**Your assignment**. Return the listing word for word, as given.
═════ Provided records ═════
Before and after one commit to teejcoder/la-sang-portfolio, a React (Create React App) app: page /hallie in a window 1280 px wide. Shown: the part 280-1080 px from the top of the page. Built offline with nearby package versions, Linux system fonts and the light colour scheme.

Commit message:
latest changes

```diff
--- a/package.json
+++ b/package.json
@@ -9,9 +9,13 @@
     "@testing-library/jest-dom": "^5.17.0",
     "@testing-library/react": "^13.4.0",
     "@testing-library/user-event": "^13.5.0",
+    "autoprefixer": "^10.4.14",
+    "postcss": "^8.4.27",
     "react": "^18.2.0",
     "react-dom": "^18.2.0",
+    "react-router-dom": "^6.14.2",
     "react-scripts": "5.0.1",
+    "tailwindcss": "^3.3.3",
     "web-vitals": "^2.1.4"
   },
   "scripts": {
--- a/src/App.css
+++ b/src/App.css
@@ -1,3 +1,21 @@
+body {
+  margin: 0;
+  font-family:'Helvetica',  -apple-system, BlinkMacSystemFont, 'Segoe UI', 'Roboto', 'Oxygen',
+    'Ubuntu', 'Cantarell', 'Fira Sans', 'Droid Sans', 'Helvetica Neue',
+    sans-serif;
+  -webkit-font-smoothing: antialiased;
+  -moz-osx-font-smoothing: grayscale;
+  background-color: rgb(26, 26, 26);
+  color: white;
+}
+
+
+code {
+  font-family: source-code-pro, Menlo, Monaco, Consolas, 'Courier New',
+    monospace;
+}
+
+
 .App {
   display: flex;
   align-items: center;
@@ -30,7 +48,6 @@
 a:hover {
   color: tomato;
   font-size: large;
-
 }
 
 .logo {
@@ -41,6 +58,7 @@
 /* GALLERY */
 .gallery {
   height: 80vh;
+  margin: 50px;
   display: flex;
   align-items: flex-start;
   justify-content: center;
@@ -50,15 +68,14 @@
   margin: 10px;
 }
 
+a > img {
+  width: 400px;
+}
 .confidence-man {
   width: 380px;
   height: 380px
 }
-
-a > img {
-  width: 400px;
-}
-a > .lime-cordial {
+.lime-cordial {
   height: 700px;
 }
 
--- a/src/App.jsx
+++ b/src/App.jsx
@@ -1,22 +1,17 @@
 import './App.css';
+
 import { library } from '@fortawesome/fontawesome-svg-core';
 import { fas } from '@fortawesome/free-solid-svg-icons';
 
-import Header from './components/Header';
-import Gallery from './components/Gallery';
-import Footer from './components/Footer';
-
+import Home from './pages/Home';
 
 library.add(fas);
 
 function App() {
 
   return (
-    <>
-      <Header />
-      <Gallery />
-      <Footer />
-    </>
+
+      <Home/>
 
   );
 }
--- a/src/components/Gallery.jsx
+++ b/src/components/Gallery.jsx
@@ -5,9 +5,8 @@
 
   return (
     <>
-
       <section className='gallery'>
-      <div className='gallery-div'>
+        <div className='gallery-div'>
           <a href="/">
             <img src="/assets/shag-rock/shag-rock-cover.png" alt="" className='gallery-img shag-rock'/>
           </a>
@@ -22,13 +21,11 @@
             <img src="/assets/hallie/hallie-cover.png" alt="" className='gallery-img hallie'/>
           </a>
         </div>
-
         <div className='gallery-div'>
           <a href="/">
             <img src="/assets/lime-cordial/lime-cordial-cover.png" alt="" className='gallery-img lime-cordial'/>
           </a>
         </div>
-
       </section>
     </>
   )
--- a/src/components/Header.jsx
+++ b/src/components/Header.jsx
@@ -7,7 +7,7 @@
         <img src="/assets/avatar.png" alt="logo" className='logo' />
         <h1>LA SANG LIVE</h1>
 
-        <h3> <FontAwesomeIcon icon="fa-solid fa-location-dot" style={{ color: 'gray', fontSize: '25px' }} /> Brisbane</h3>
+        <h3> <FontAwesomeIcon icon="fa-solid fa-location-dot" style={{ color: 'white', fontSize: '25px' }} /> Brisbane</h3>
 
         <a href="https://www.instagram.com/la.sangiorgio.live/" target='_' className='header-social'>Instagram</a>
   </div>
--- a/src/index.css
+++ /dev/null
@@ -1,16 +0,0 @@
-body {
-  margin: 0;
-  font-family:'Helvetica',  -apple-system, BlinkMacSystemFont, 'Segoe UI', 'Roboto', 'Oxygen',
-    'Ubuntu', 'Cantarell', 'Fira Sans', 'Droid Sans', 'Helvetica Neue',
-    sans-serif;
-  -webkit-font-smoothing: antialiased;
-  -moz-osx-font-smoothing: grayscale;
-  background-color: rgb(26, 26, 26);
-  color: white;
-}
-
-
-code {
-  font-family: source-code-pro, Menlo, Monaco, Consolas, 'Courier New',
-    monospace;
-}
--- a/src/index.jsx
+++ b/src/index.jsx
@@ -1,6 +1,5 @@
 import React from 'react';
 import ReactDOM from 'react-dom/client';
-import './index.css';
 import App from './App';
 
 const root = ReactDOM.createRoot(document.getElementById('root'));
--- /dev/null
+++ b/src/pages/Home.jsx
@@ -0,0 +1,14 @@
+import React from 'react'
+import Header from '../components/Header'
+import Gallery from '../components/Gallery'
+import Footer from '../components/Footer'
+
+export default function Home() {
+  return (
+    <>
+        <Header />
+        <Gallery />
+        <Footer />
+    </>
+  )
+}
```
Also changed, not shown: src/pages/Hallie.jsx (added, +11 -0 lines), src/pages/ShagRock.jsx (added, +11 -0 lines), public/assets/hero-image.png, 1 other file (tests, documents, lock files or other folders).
═════
**Final answer**.
Before and after one commit to teejcoder/la-sang-portfolio, a React (Create React App) app: page /hallie in a window 1280 px wide. Shown: the part 280-1080 px from the top of the page. Built offline with nearby package versions, Linux system fonts and the light colour scheme.

Commit message:
latest changes

```diff
--- a/package.json
+++ b/package.json
@@ -9,9 +9,13 @@
     "@testing-library/jest-dom": "^5.17.0",
     "@testing-library/react": "^13.4.0",
     "@testing-library/user-event": "^13.5.0",
+    "autoprefixer": "^10.4.14",
+    "postcss": "^8.4.27",
     "react": "^18.2.0",
     "react-dom": "^18.2.0",
+    "react-router-dom": "^6.14.2",
     "react-scripts": "5.0.1",
+    "tailwindcss": "^3.3.3",
     "web-vitals": "^2.1.4"
   },
   "scripts": {
--- a/src/App.css
+++ b/src/App.css
@@ -1,3 +1,21 @@
+body {
+  margin: 0;
+  font-family:'Helvetica',  -apple-system, BlinkMacSystemFont, 'Segoe UI', 'Roboto', 'Oxygen',
+    'Ubuntu', 'Cantarell', 'Fira Sans', 'Droid Sans', 'Helvetica Neue',
+    sans-serif;
+  -webkit-font-smoothing: antialiased;
+  -moz-osx-font-smoothing: grayscale;
+  background-color: rgb(26, 26, 26);
+  color: white;
+}
+
+
+code {
+  font-family: source-code-pro, Menlo, Monaco, Consolas, 'Courier New',
+    monospace;
+}
+
+
 .App {
   display: flex;
   align-items: center;
@@ -30,7 +48,6 @@
 a:hover {
   color: tomato;
   font-size: large;
-
 }
 
 .logo {
@@ -41,6 +58,7 @@
 /* GALLERY */
 .gallery {
   height: 80vh;
+  margin: 50px;
   display: flex;
   align-items: flex-start;
   justify-content: center;
@@ -50,15 +68,14 @@
   margin: 10px;
 }
 
+a > img {
+  width: 400px;
+}
 .confidence-man {
   width: 380px;
   height: 380px
 }
-
-a > img {
-  width: 400px;
-}
-a > .lime-cordial {
+.lime-cordial {
   height: 700px;
 }
 
--- a/src/App.jsx
+++ b/src/App.jsx
@@ -1,22 +1,17 @@
 import './App.css';
+
 import { library } from '@fortawesome/fontawesome-svg-core';
 import { fas } from '@fortawesome/free-solid-svg-icons';
 
-import Header from './components/Header';
-import Gallery from './components/Gallery';
-import Footer from './components/Footer';
-
+import Home from './pages/Home';
 
 library.add(fas);
 
 function App() {
 
   return (
-    <>
-      <Header />
-      <Gallery />
-      <Footer />
-    </>
+
+      <Home/>
 
   );
 }
--- a/src/components/Gallery.jsx
+++ b/src/components/Gallery.jsx
@@ -5,9 +5,8 @@
 
   return (
     <>
-
       <section className='gallery'>
-      <div className='gallery-div'>
+        <div className='gallery-div'>
           <a href="/">
             <img src="/assets/shag-rock/shag-rock-cover.png" alt="" className='gallery-img shag-rock'/>
           </a>
@@ -22,13 +21,11 @@
             <img src="/assets/hallie/hallie-cover.png" alt="" className='gallery-img hallie'/>
           </a>
         </div>
-
         <div className='gallery-div'>
           <a href="/">
             <img src="/assets/lime-cordial/lime-cordial-cover.png" alt="" className='gallery-img lime-cordial'/>
           </a>
         </div>
-
       </section>
     </>
   )
--- a/src/components/Header.jsx
+++ b/src/components/Header.jsx
@@ -7,7 +7,7 @@
         <img src="/assets/avatar.png" alt="logo" className='logo' />
         <h1>LA SANG LIVE</h1>
 
-        <h3> <FontAwesomeIcon icon="fa-solid fa-location-dot" style={{ color: 'gray', fontSize: '25px' }} /> Brisbane</h3>
+        <h3> <FontAwesomeIcon icon="fa-solid fa-location-dot" style={{ color: 'white', fontSize: '25px' }} /> Brisbane</h3>
 
         <a href="https://www.instagram.com/la.sangiorgio.live/" target='_' className='header-social'>Instagram</a>
   </div>
--- a/src/index.css
+++ /dev/null
@@ -1,16 +0,0 @@
-body {
-  margin: 0;
-  font-family:'Helvetica',  -apple-system, BlinkMacSystemFont, 'Segoe UI', 'Roboto', 'Oxygen',
-    'Ubuntu', 'Cantarell', 'Fira Sans', 'Droid Sans', 'Helvetica Neue',
-    sans-serif;
-  -webkit-font-smoothing: antialiased;
-  -moz-osx-font-smoothing: grayscale;
-  background-color: rgb(26, 26, 26);
-  color: white;
-}
-
-
-code {
-  font-family: source-code-pro, Menlo, Monaco, Consolas, 'Courier New',
-    monospace;
-}
--- a/src/index.jsx
+++ b/src/index.jsx
@@ -1,6 +1,5 @@
 import React from 'react';
 import ReactDOM from 'react-dom/client';
-import './index.css';
 import App from './App';
 
 const root = ReactDOM.createRoot(document.getElementById('root'));
--- /dev/null
+++ b/src/pages/Home.jsx
@@ -0,0 +1,14 @@
+import React from 'react'
+import Header from '../components/Header'
+import Gallery from '../components/Gallery'
+import Footer from '../components/Footer'
+
+export default function Home() {
+  return (
+    <>
+        <Header />
+        <Gallery />
+        <Footer />
+    </>
+  )
+}
```
Also changed, not shown: src/pages/Hallie.jsx (added, +11 -0 lines), src/pages/ShagRock.jsx (added, +11 -0 lines), public/assets/hero-image.png, 1 other file (tests, documents, lock files or other folders).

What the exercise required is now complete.